__Task goal__
Output the records below verbatim, minus the pictures.

__Supplied records__
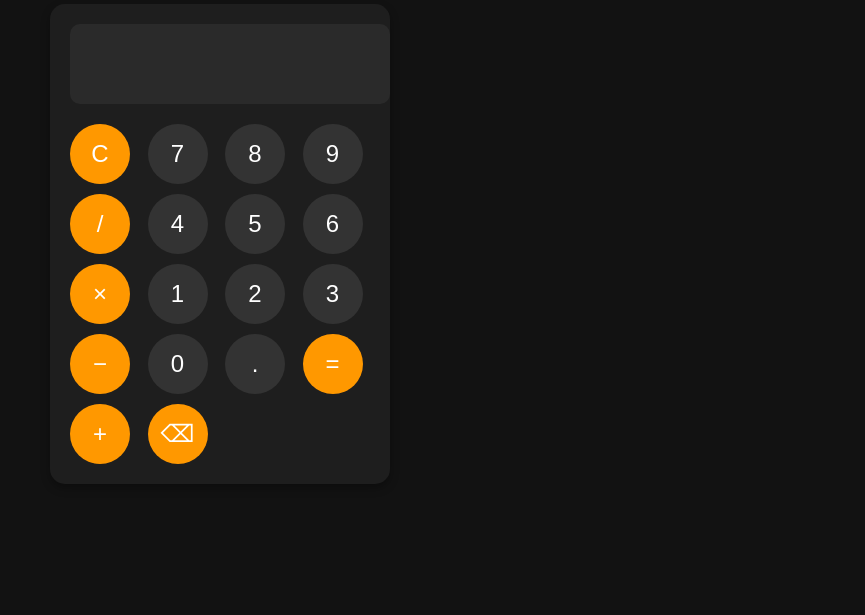
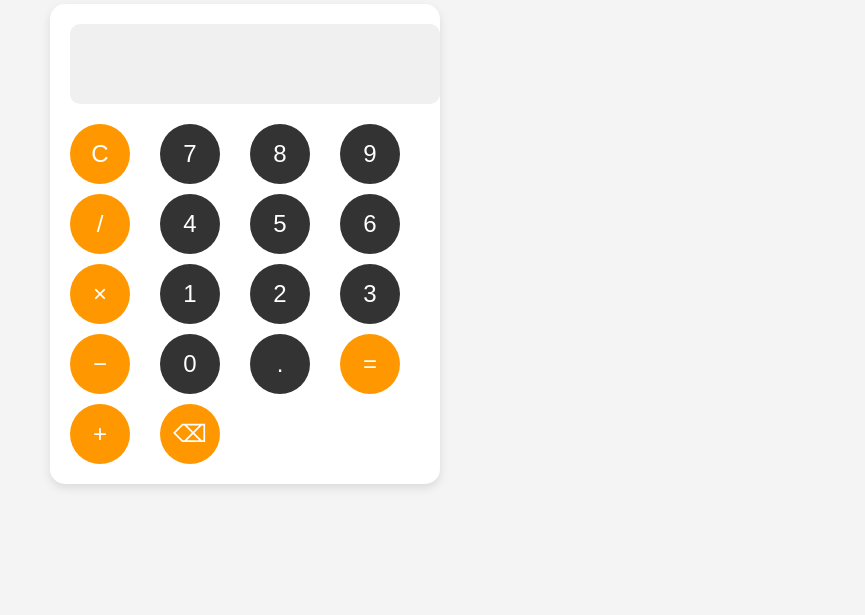
Before and after one commit to naruxhina/calculator, a plain HTML site: page index.html in a window 1280 px wide. Shown: the part 185-800 px from the top of the page, without its empty margins (415-1280 px from the left). Drawn offline with Linux system fonts and the light colour scheme.

Commit message:
index.html

```diff
--- a/index.html
+++ b/index.html
@@ -4,24 +4,27 @@
     <meta charset="UTF-8">
     <meta name="viewport" content="width=device-width, initial-scale=1.0">
     <title>Modern Calculator</title>
+     <link href="https://fonts.googleapis.com/css2?family=Roboto&display=swap" rel="stylesheet">
     <style>
         body {
             display: flex;
             justify-content: center;
             align-items: center;
             height: 100vh;
-            background-color: #121212;
             font-family: 'Roboto', sans-serif;
             margin: 0;
+            transition: background-color 0.3s, color 0.3s;
+            background-color: #f4f4f4;
         }
 
         .calculator {
-            background: #1e1e1e;
+           background: #fff;
             padding: 20px;
             border-radius: 15px;
-            box-shadow: 0 4px 10px rgba(0, 0, 0, 0.3);
+            box-shadow: 0 4px 10px rgba(0, 0, 0, 0.1);
             text-align: center;
-            width: 300px;
+            width: 100%;
+            transition: background 0.3s, box-shadow 0.3s;
         }
 
         #display {
@@ -32,10 +35,11 @@
             padding: 10px;
             border: none;
             border-radius: 10px;
-            background: #2a2a2a;
-            color: #fff;
+            background: #f0f0f0;
+            color: #333;
             margin-bottom: 20px;
             outline: none;
+            transition: background-color 0.3s, color 0.3s;
         }
 
         .buttons {
```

__Exercise answer__
Before and after one commit to naruxhina/calculator, a plain HTML site: page index.html in a window 1280 px wide. Shown: the part 185-800 px from the top of the page, without its empty margins (415-1280 px from the left). Drawn offline with Linux system fonts and the light colour scheme.

Commit message:
index.html

```diff
--- a/index.html
+++ b/index.html
@@ -4,24 +4,27 @@
     <meta charset="UTF-8">
     <meta name="viewport" content="width=device-width, initial-scale=1.0">
     <title>Modern Calculator</title>
+     <link href="https://fonts.googleapis.com/css2?family=Roboto&display=swap" rel="stylesheet">
     <style>
         body {
             display: flex;
             justify-content: center;
             align-items: center;
             height: 100vh;
-            background-color: #121212;
             font-family: 'Roboto', sans-serif;
             margin: 0;
+            transition: background-color 0.3s, color 0.3s;
+            background-color: #f4f4f4;
         }
 
         .calculator {
-            background: #1e1e1e;
+           background: #fff;
             padding: 20px;
             border-radius: 15px;
-            box-shadow: 0 4px 10px rgba(0, 0, 0, 0.3);
+            box-shadow: 0 4px 10px rgba(0, 0, 0, 0.1);
             text-align: center;
-            width: 300px;
+            width: 100%;
+            transition: background 0.3s, box-shadow 0.3s;
         }
 
         #display {
@@ -32,10 +35,11 @@
             padding: 10px;
             border: none;
             border-radius: 10px;
-            background: #2a2a2a;
-            color: #fff;
+            background: #f0f0f0;
+            color: #333;
             margin-bottom: 20px;
             outline: none;
+            transition: background-color 0.3s, color 0.3s;
         }
 
         .buttons {
```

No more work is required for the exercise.